9. Cobb JOF 55 — Most Accessorized Triathlon Saddle

Cobb Jof 55 Saddle Review

The Cobb Cycling Fifty Five JOF Road Bike Saddle is an extremely wide and supportive triathlon perch. It features long rails, a wide range of seat position adjustments, and complete hydration system compatibility. Its dimensions are 260 by 135 millimeters. Meanwhile, it weighs around 12.8 ounces (362 g).This is a short-nosed model with a generous recess running from the mid-rear to the front. It features a leather cover that is both non-sliding and soft on a cyclist’s behind. What’s more, the product is compatible with Cobb Cycling’s patent-pending rear hydration mount.

The unique shape is designed to circumvent your upper hamstrings, while still allowing you to achieve multiple riding positions. What’s more, because of the cutoff shape, your genitals rest beyond the tip of the saddle, optimizing blood circulation and preventing discomfort and numbness.

We recommend the Cobb JOF 55 triathlon saddle to athletes who are looking to reduce their drag by removing a heavy rail hydration system. The Cobb JOF 55 features a rear hydration mount. It allows a rider to mount a specialized hydration system to the bottom of the shell base, rather than the rails. The Cobb JOF 55 is also a great product for bikers who are prone to numbness or overheating. This is because the JOF, or Just Off Front, offers an extensive freedom of movement and far less saddle/body contact.


Triathlon Bike Saddles — Buyer’s Guide

What to Look for When Purchasing a Triathlon Saddle

Triathlon saddles come in a wide variety of shapes, sizes, and styles. It can be difficult for riders to figure out which type is best for them without having the opportunity to test it out in person. While we recommend that triathletes visit their local bike shops for a trial run, the following experts serve to provide riders with a basic understanding of triathlon saddle components and their potential benefits.

After all, having a comfortable bottom is well worth it.

Shell Material

The bulk of a saddle consists of the base or shell. Most race saddles are made from carbon-reinforced nylon. This material is springy yet supportive. It also holds ergonomic shapes, with many swoops and curves, well. Other popular shell materials are nylon, rubber, and, in cheaper models, polymers. It is important that a shell be somewhat shock-resistant and reinforce the structural support system that makes up a bike saddle.

With that being said, the most notable part of the shell is probably what isn’t there. Recessed areas or cutouts are a consistent feature in triathlon saddles. These areas provide relief for a rider’s genitals. They also feature ergonomic shapes that help to redistribute weight from the center of the buttocks to the outlying sit bones. While conventional bikes often feature solid or flat shells, this type of structure can cause pain or numbness in long-distance riders. It can also lead to chaffed skin or muscle stress.

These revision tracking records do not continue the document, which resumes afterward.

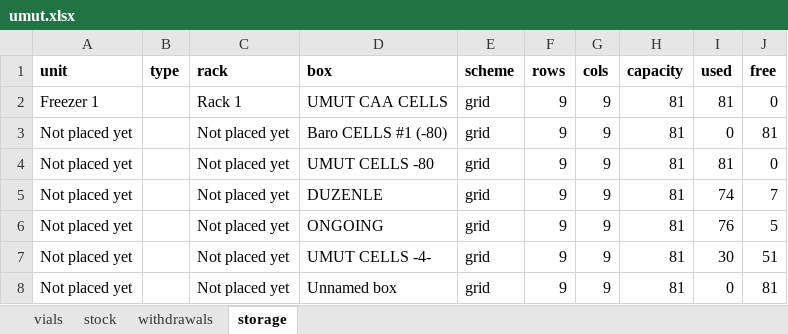
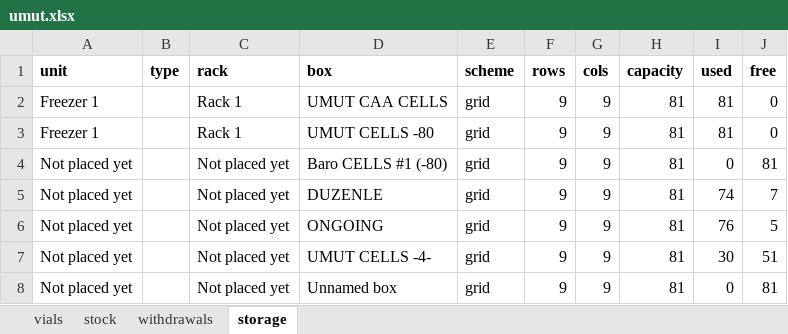
Before and after one commit to ucagiral/cagiral-schedule, an Excel workbook: cellstocks/data/umut.xlsx, sheet storage, drawn as a sheet; values as stored, in another font and other column widths than the file's, no borders; removed rows and columns are numbered as before the commit, all else as after; the diff names each change by its address in the sheet, - before the commit and + after, or states it on an @@ line.

Commit message:
Move UMUT CELLS -80

```diff
--- a/cellstocks/data/umut.xlsx (sheet storage)
+++ b/cellstocks/data/umut.xlsx (sheet storage)
+row 3: Freezer 1 |  | Rack 1 | UMUT CELLS -80 | grid | 9 | 9 | 81 | 81 | 0
-row 4: Not placed yet |  | Not placed yet | UMUT CELLS -80 | grid | 9 | 9 | 81 | 81 | 0
```
Also changed, not shown: sheet vials, cellstocks/data/admin.xlsx, cellstocks/data/baris.xlsx, 2 other files.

Road bike saddles are typically long, slender and feature a partial or total center cutout. This creates two side-by-side arms that adequately support the hipbones while providing a freeing genital clearance. However, another popular choice is a noseless shell with a center cutout or recessed channel. In this style, the genitals often fall in front of the saddle, rather than resting in the center cutout. Both options are common on road bikes, and preference often comes down to individual comfort and riding style.

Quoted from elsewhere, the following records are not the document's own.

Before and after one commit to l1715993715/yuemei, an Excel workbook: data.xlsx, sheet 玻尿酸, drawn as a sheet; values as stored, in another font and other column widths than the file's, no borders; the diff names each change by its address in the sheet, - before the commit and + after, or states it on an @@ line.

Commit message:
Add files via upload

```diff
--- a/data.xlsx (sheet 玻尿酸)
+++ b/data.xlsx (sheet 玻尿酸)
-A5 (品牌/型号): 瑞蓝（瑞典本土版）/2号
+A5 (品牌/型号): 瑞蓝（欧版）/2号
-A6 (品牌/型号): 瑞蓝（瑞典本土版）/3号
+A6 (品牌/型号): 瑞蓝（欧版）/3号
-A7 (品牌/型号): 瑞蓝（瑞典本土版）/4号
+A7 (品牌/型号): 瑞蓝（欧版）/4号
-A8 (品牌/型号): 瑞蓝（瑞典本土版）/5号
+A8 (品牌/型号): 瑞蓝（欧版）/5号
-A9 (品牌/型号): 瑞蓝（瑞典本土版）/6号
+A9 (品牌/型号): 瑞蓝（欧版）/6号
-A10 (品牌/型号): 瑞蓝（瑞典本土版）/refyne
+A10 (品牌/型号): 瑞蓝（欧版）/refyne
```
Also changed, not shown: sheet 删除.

Padding

Grooves and cutouts are not enough to battle the discomfort caused by prolonged bicycling riding. Since the shells and frames of bicycle seats need to be structurally sound and strong enough to support a rider’s body weight, manufacturers compensate for the firm surface by adding strategic layers of padding. Common padding materials include polyurethane foam, EVA foam, and gel inserts.

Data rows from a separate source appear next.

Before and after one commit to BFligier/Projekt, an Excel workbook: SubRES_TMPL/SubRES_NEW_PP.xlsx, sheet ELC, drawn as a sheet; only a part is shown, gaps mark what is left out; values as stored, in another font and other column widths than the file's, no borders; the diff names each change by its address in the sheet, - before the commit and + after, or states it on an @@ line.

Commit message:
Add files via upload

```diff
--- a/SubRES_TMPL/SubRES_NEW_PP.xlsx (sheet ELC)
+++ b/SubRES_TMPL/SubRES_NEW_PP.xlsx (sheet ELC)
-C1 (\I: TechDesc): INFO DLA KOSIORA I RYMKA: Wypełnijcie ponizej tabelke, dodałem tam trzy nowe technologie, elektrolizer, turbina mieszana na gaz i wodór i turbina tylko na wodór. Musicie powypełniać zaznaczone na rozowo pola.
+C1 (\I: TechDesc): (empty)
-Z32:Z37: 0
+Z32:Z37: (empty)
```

Riders tend to have varying requirements when it comes to the softness of their bike seats. Therefore, manufacturers usually offer a range of padding densities, ranging from extra cushiony to extra firm. Medium density paddings tend to be the preferred option for medium to long length triathlons.

Rails

Rails connect the saddle to a bike’s seat post. They are often made of durable metals, such as aluminum alloy, carbon, and titanium. While lightweight metals are preferred because they increase the aerodynamic potential of a bike, they are often more expensive than heavy metals.

What’s more, some rails offer angle degree adjustment. This is an important feature as it allows a bike rider to optimize the angle of their pelvis. When leaning in for a full aero tuck, riders need to be able smoothly to dismount their saddle. A good angle degree range is between zero and 90. Beyond this, long rails offer enhanced stability and the opportunity to adjust the position of the seat.

Shape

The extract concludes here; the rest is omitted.